Becoming essentially an alternate-timeline story with an inevitable silly reboot button pushed at the end, ‘Twilight’ nonetheless inventively imagines a future where an ageing Archer is cared for by his former first officer T’Pol (Jolene Blalock) and becomes something of a character piece, despite the big science-fiction ideas and timeline elements. In a neat little call back to The Wrath of Khan, Archer and the survivors also end up living on Ceti Alpha V. Hope they watched out for eels!
The Expanse (S2, E26)
If ‘Broken Bow’ was one of the best pilot episodes of the Trek shows, then ‘The Expanse’ is easily one of the strongest season finales. Rarely has a show managed to pack so much into one hour and make it work, both tying off half a dozen plot threads that had rippled across the first two seasons, while also teeing up a massive directional change for the series in its third season; indeed its practically a prequel for S3 as much as a finale, designed to breathe life into a show many believed was already ailing, straining under the weight of feeling like a watered-down TNG amidst an evolving television landscape.
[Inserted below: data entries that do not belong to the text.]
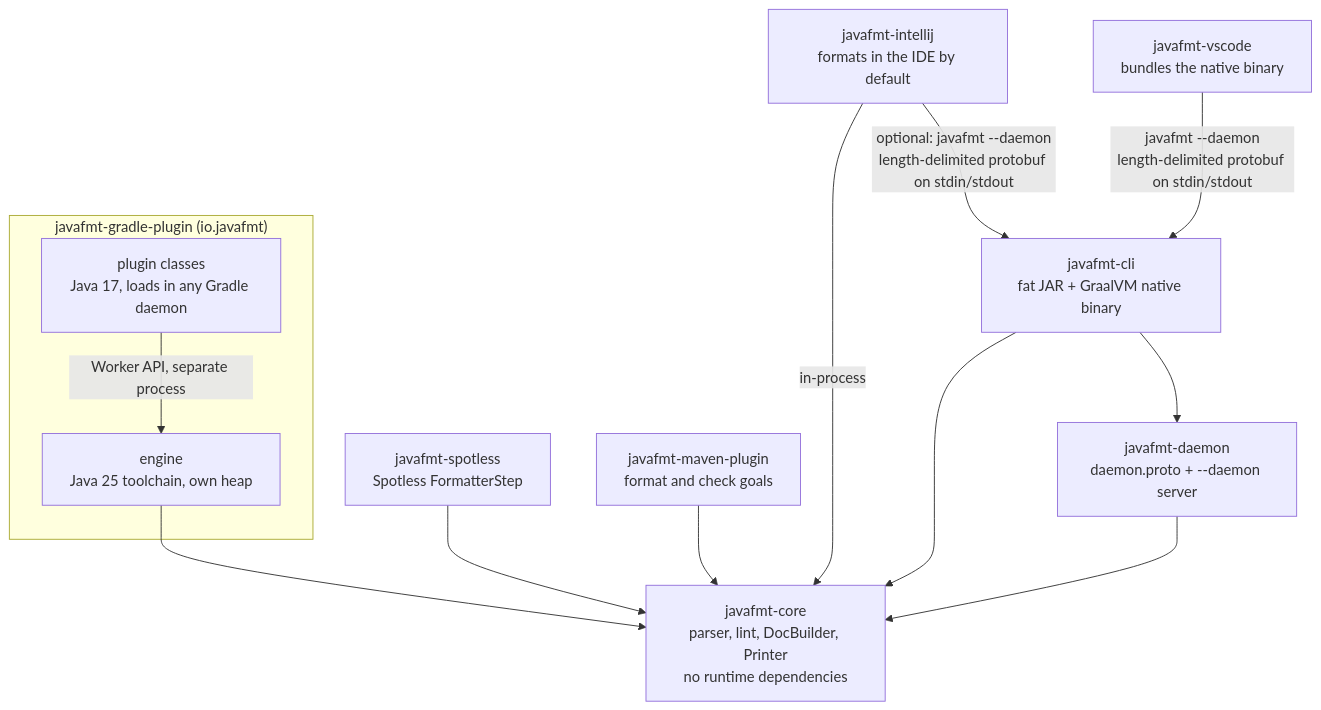
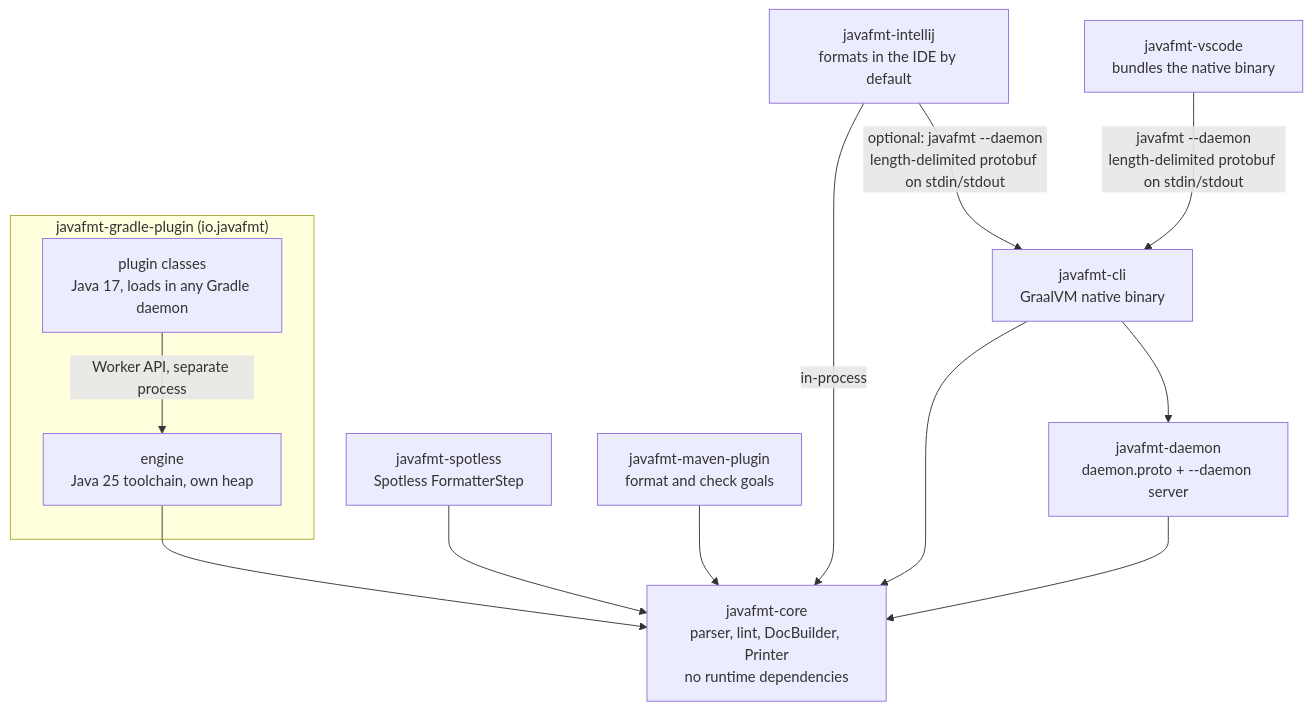
Before and after one commit to javafmt-io/javafmt: the second of 2 diagrams in ARCHITECTURE.md, drawn with Mermaid. The commit also changed 4 other files, not shown here.

Commit message:
wip: drop an unused Span method, a doubled call and stale fat-jar mentions

````diff
--- a/ARCHITECTURE.md
+++ b/ARCHITECTURE.md
@@ -23,20 +23,20 @@
 ```mermaid
 flowchart TB
     core["javafmt-core<br/>parser, lint, DocBuilder, Printer<br/>no runtime dependencies"]
 
     spotless["javafmt-spotless<br/>Spotless FormatterStep"] --> core
     maven["javafmt-maven-plugin<br/>format and check goals"] --> core
 
     subgraph gradle["javafmt-gradle-plugin (io.javafmt)"]
         plugin["plugin classes<br/>Java 17, loads in any Gradle daemon"] -- "Worker API, separate process" --> engine["engine<br/>Java 25 toolchain, own heap"]
     end
     engine --> core
 
     daemon["javafmt-daemon<br/>daemon.proto + --daemon server"] --> core
-    cli["javafmt-cli<br/>fat JAR + GraalVM native binary"] --> core
+    cli["javafmt-cli<br/>GraalVM native binary"] --> core
     cli --> daemon
 
     intellij["javafmt-intellij<br/>formats in the IDE by default"] -- "in-process" --> core
     intellij -- "optional: javafmt --daemon<br/>length-delimited protobuf on stdin/stdout" --> cli
     vscode["javafmt-vscode<br/>bundles the native binary"] -- "javafmt --daemon<br/>length-delimited protobuf on stdin/stdout" --> cli
 ```
````
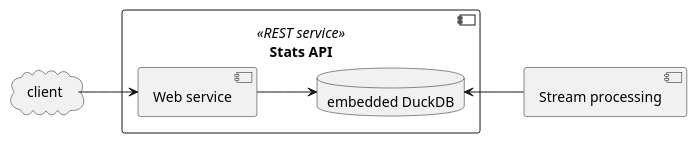
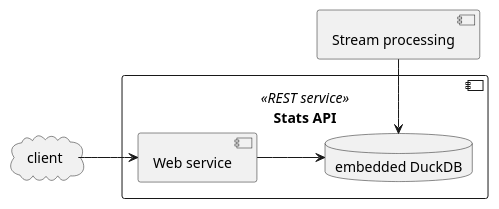
Before and after one commit to GIScience/ohsome-now-stats: the second of 2 diagrams in doc/shortlist-comparison-databases.adoc, drawn with PlantUML. The commit also changed other lines of this file, not shown here.

Commit message:
add details to architecture section

```diff
--- a/doc/shortlist-comparison-databases.adoc
+++ b/doc/shortlist-comparison-databases.adoc
@@ -65,20 +80,19 @@
 [plantuml,svg]
 -------------------------------------------
 left to right direction
 
 cloud client
 'component "Stats API" <<REST service>> as server
 component "Stream processing" as stream
 
 component "Stats API" <<REST service>> as server {
 database "embedded DuckDB" as db
 component "Web service" as service
 
 }
 
-
-db <-- stream
+db <- stream
 service --> db
 client --> service
 
 -------------------------------------------
```
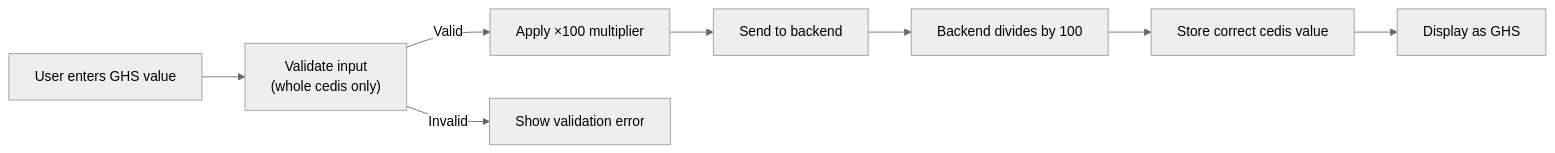
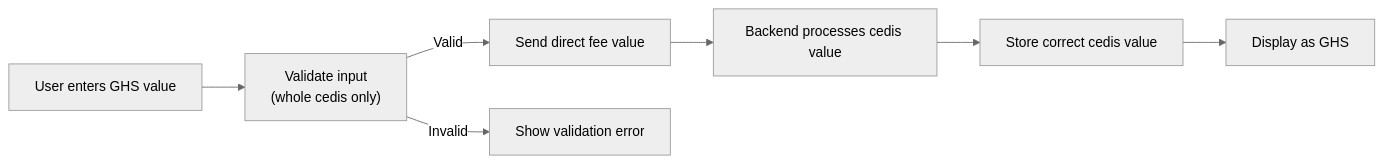
Before and after one commit to Lazynerd-Studios/lacarte-atlas-console: the sixth of 7 diagrams in .qoder/repowiki/en/content/Business Modules/Emergency Fee Management.md, drawn with Mermaid (neutral theme). The commit also changed other lines of this file and 32 other files, not shown here.

````diff
--- a/.qoder/repowiki/en/content/Business Modules/Emergency Fee Management.md
+++ b/.qoder/repowiki/en/content/Business Modules/Emergency Fee Management.md
@@ -263,10 +260,9 @@
 ```mermaid
 flowchart LR
 UserInput["User enters GHS value"] --> Validate["Validate input<br/>(whole cedis only)"]
-Validate --> |Valid| Multiply["Apply ×100 multiplier"]
+Validate --> |Valid| SendToBackend["Send direct fee value"]
 Validate --> |Invalid| ShowError["Show validation error"]
-Multiply --> SendToBackend["Send to backend"]
-SendToBackend --> BackendProcess["Backend divides by 100"]
+SendToBackend --> BackendProcess["Backend processes cedis value"]
 BackendProcess --> StoreValue["Store correct cedis value"]
 StoreValue --> Display["Display as GHS"]
 ```
````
‘The Expanse’ begins with a massive attack on Earth by a probe from the Xindi, an unknown alien race who Archer later finds out (via the mysterious Future Guy who had menaced the Enterprise in the bizarre Temporal Cold War since the pilot) believe the Federation will destroy their race in the 26th century and are pre-emptively planning to destroy Earth with a super-weapon they’re building. Problem is, they can only be found in the ‘Delphic Expanse’, basically the Bermuda Triangle in space, so the Enterprise not only has to undertake a desperate mission to find & stop the Xindi but also traverse an area of space where all manner of weirdness goes down.
Before the Enterprise can set off, mind, you not only have Trip Tucker (Connor Trinneer) mourning the death of his sister in the attack, the creepy Suliban lurking about, T’Pol questioning whether she should stay on the ship and even disgraced Klingon commander Duras seeking vengeance on Archer. Just a blistering hour which kicks off a strong, serialised third year which did just enough to keep the show going…